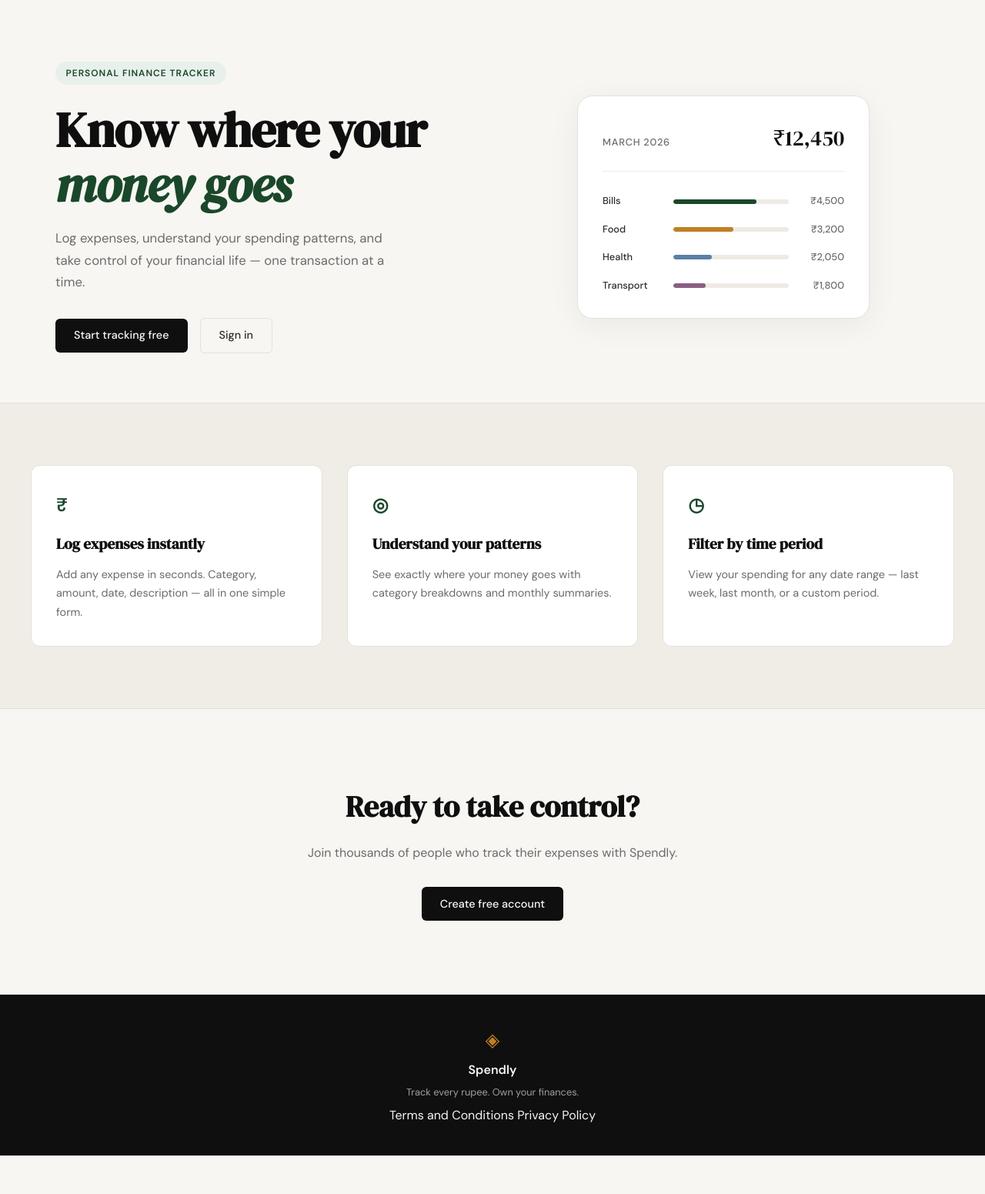
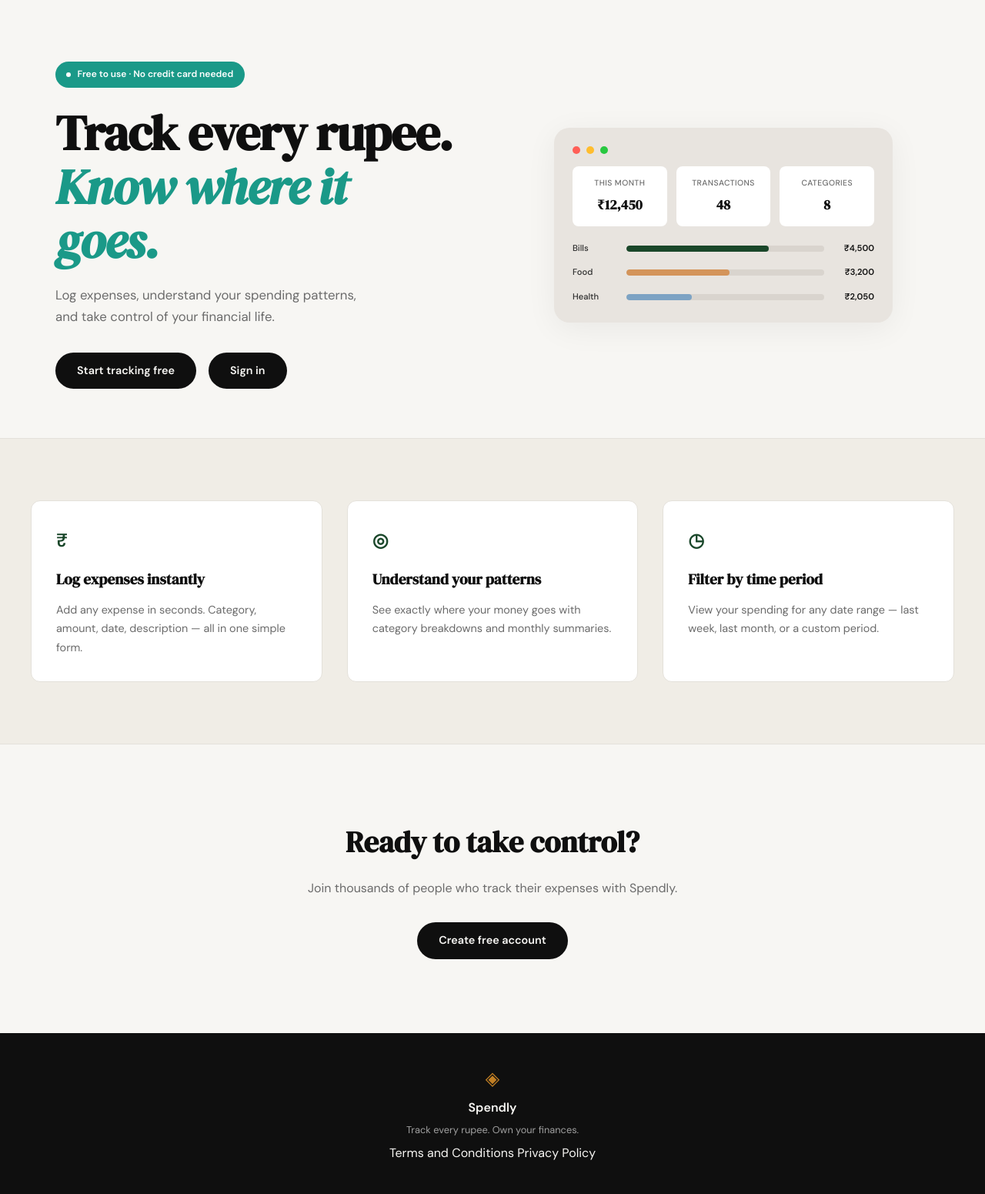
Before and after one commit to shrestha1/Spendify, a Flask app: page / in a window 1280 px wide. Shown: the part 61-1612 px from the top of the page at 77% size. Before the commit the page ends 1562 px from the top, so only its background shows below. Run offline with Flask 3, Linux system fonts and the light colour scheme.

Commit message:
landing: update hero section with new design

```diff
--- a/static/css/style.css
+++ b/static/css/style.css
@@ -133,22 +133,35 @@ a { color: inherit; text-decoration: none; }
     margin: 0 auto;
 }
 
+.hero-inner {
+    max-width: 520px;
+}
+
 .hero-badge {
-    display: inline-block;
-    background: var(--accent-light);
-    color: var(--accent);
+    display: inline-flex;
+    align-items: center;
+    gap: 0.5rem;
+    background: #1a9988;
+    color: #fff;
     font-size: 0.75rem;
     font-weight: 600;
-    letter-spacing: 0.08em;
-    text-transform: uppercase;
-    padding: 0.35rem 0.85rem;
+    letter-spacing: 0;
+    text-transform: none;
+    padding: 0.45rem 0.9rem;
     border-radius: 999px;
     margin-bottom: 1.5rem;
 }
 
+.badge-dot {
+    width: 6px;
+    height: 6px;
+    background: #fff;
+    border-radius: 50%;
+}
+
 .hero-title {
     font-family: var(--font-display);
-    font-size: clamp(2.5rem, 5vw, 4rem);
+    font-size: clamp(2.75rem, 5vw, 4.25rem);
     line-height: 1.1;
     letter-spacing: -0.02em;
     color: var(--ink);
@@ -157,14 +170,13 @@ a { color: inherit; text-decoration: none; }
 
 .hero-title em {
     font-style: italic;
-    color: var(--accent);
+    color: #1a9988;
 }
 
 .hero-subtitle {
     font-size: 1.05rem;
     color: var(--ink-muted);
     line-height: 1.7;
-    max-width: 460px;
     margin-bottom: 2rem;
 }
 
@@ -175,7 +187,7 @@ a { color: inherit; text-decoration: none; }
 }
 
 /* ------------------------------------------------------------------ */
-/* Mock card (hero visual)                                             */
+/* App preview (hero visual)                                           */
 /* ------------------------------------------------------------------ */
 
 .hero-visual {
@@ -183,76 +195,106 @@ a { color: inherit; text-decoration: none; }
     justify-content: center;
 }
 
-.mock-card {
-    background: var(--paper-card);
-    border: 1px solid var(--border);
+.app-preview {
+    background: #e8e4df;
     border-radius: var(--radius-lg);
-    padding: 2rem;
+    padding: 1.5rem;
     width: 100%;
-    max-width: 380px;
+    max-width: 440px;
     box-shadow: 0 8px 40px rgba(0,0,0,0.06);
 }
 
-.mock-card-header {
-    display: flex;
-    justify-content: space-between;
-    align-items: baseline;
-    margin-bottom: 1.75rem;
-    padding-bottom: 1.25rem;
-    border-bottom: 1px solid var(--border-soft);
+.preview-header {
+    margin-bottom: 1rem;
 }
 
-.mock-label {
-    font-size: 0.8rem;
+.traffic-lights {
+    display: flex;
+    gap: 0.5rem;
+}
+
+.light {
+    width: 10px;
+    height: 10px;
+    border-radius: 50%;
+}
+
+.light.red { background: #ff5f57; }
+.light.yellow { background: #ffbd2e; }
+.light.green { background: #28c840; }
+
+.preview-stats {
+    display: grid;
+    grid-template-columns: repeat(3, 1fr);
+    gap: 0.75rem;
+    margin-bottom: 1.25rem;
+}
+
+.stat-card {
+    background: #fff;
+    border-radius: 8px;
+    padding: 0.85rem 0.6rem;
+    text-align: center;
+}
+
+.stat-label {
+    display: block;
+    font-size: 0.65rem;
     font-weight: 500;
     color: var(--ink-muted);
     text-transform: uppercase;
-    letter-spacing: 0.06em;
+    letter-spacing: 0.04em;
+    margin-bottom: 0.35rem;
 }
 
-.mock-total {
+.stat-value {
+    display: block;
     font-family: var(--font-display);
-    font-size: 1.75rem;
+    font-size: 1.1rem;
     color: var(--ink);
+    font-weight: 600;
 }
 
-.mock-bars { display: flex; flex-direction: column; gap: 1rem; }
-
-.mock-bar-row {
-    display: grid;
-    grid-template-columns: 80px 1fr 60px;
-    align-items: center;
-    gap: 0.75rem;
+.preview-chart {
+    display: flex;
+    flex-direction: column;
+    gap: 0.85rem;
 }
 
-.mock-cat {
-    font-size: 0.8rem;
+.chart-row {
+    display: grid;
+    grid-template-columns: 60px 1fr 55px;
+    align-items: center;
+    gap: 0.6rem;
+}
+
+.chart-cat {
+    font-size: 0.7rem;
     font-weight: 500;
     color: var(--ink-soft);
 }
 
-.mock-bar-track {
-    height: 6px;
-    background: var(--border-soft);
+.chart-bar-track {
+    height: 8px;
+    background: #d9d4ce;
     border-radius: 999px;
     overflow: hidden;
 }
 
-.mock-bar {
+.chart-bar {
     height: 100%;
     background: var(--accent);
     border-radius: 999px;
     transition: width 0.6s ease;
 }
 
-.mock-bar-2 { background: var(--accent-2); }
-.mock-bar-3 { background: #5b7fa6; }
-.mock-bar-4 { background: #8b5e83; }
+.chart-bar.bar-2 { background: #d4945a; }
+.chart-bar.bar-3 { background: #7da3c4; }
 
-.mock-amt {
-    font-size: 0.8rem;
-    font-weight: 500;
-    color: var(--ink-muted);
+.chart-val {
+    font-size: 0.7rem;
+    font-weight: 600;
+    color: var(--ink);
     text-align: right;
 }
 
@@ -264,18 +306,18 @@ a { color: inherit; text-decoration: none; }
     display: inline-block;
     background: var(--ink);
     color: var(--paper);
-    padding: 0.65rem 1.5rem;
-    border-radius: var(--radius-sm);
+    padding: 0.75rem 1.75rem;
+    border-radius: 999px;
     font-family: var(--font-body);
     font-size: 0.9rem;
-    font-weight: 500;
+    font-weight: 600;
     cursor: pointer;
     border: none;
     transition: background 0.2s;
     text-decoration: none;
 }
 
-.btn-primary:hover { background: var(--accent); }
+.btn-primary:hover { background: #333; }
 
 .btn-ghost {
     display: inline-block;
--- a/templates/landing.html
+++ b/templates/landing.html
@@ -6,55 +6,67 @@
 
 <section class="hero">
     <div class="hero-inner">
-        <div class="hero-badge">Personal Finance Tracker</div>
+        <div class="hero-badge">
+            <span class="badge-dot"></span>
+            Free to use · No credit card needed
+        </div>
         <h1 class="hero-title">
-            Know where your<br>
-            <em>money goes</em>
+            Track every rupee.<br>
+            <em>Know where it goes.</em>
         </h1>
         <p class="hero-subtitle">
-            Log expenses, understand your spending patterns,
-            and take control of your financial life —
-            one transaction at a time.
+            Log expenses, understand your spending patterns,<br>
+            and take control of your financial life.
         </p>
         <div class="hero-actions">
             <a href="{{ url_for('register') }}" class="btn-primary">Start tracking free</a>
-            <a href="{{ url_for('login') }}" class="btn-ghost">Sign in</a>
+            <a href="{{ url_for('login') }}" class="btn-primary">Sign in</a>
         </div>
     </div>
     <div class="hero-visual">
-        <div class="mock-card">
-            <div class="mock-card-header">
-                <span class="mock-label">March 2026</span>
-                <span class="mock-total">₹12,450</span>
+        <div class="app-preview">
+            <div class="preview-header">
+                <div class="traffic-lights">
+                    <span class="light red"></span>
+                    <span class="light yellow"></span>
+                    <span class="light green"></span>
+                </div>
             </div>
-            <div class="mock-bars">
-                <div class="mock-bar-row">
-                    <span class="mock-cat">Bills</span>
-                    <div class="mock-bar-track">
-                        <div class="mock-bar" style="width: 72%"></div>
+            <div class="preview-stats">
+                <div class="stat-card">
+                    <span class="stat-label">This Month</span>
+                    <span class="stat-value">₹12,450</span>
+                </div>
+                <div class="stat-card">
+                    <span class="stat-label">Transactions</span>
+                    <span class="stat-value">48</span>
+                </div>
+                <div class="stat-card">
+                    <span class="stat-label">Categories</span>
+                    <span class="stat-value">8</span>
+                </div>
+            </div>
+            <div class="preview-chart">
+                <div class="chart-row">
+                    <span class="chart-cat">Bills</span>
+                    <div class="chart-bar-track">
+                        <div class="chart-bar" style="width: 72%"></div>
                     </div>
-                    <span class="mock-amt">₹4,500</span>
+                    <span class="chart-val">₹4,500</span>
                 </div>
-                <div class="mock-bar-row">
-                    <span class="mock-cat">Food</span>
-                    <div class="mock-bar-track">
-                        <div class="mock-bar mock-bar-2" style="width: 52%"></div>
+                <div class="chart-row">
+                    <span class="chart-cat">Food</span>
+                    <div class="chart-bar-track">
+                        <div class="chart-bar bar-2" style="width: 52%"></div>
                     </div>
-                    <span class="mock-amt">₹3,200</span>
+                    <span class="chart-val">₹3,200</span>
                 </div>
-                <div class="mock-bar-row">
-                    <span class="mock-cat">Health</span>
-                    <div class="mock-bar-track">
-                        <div class="mock-bar mock-bar-3" style="width: 33%"></div>
+                <div class="chart-row">
+                    <span class="chart-cat">Health</span>
+                    <div class="chart-bar-track">
+                        <div class="chart-bar bar-3" style="width: 33%"></div>
                     </div>
-                    <span class="mock-amt">₹2,050</span>
-                </div>
-                <div class="mock-bar-row">
-                    <span class="mock-cat">Transport</span>
-                    <div class="mock-bar-track">
-                        <div class="mock-bar mock-bar-4" style="width: 28%"></div>
-                    </div>
-                    <span class="mock-amt">₹1,800</span>
+                    <span class="chart-val">₹2,050</span>
                 </div>
             </div>
         </div>
```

==============================

Every line in the entries above that mentions the word "margin" must be shown.

     margin: 0 auto;
     margin-bottom: 1.5rem;
     margin-bottom: 2rem;
-    margin-bottom: 1.75rem;
+    margin-bottom: 1rem;
+    margin-bottom: 1.25rem;
+    margin-bottom: 0.35rem;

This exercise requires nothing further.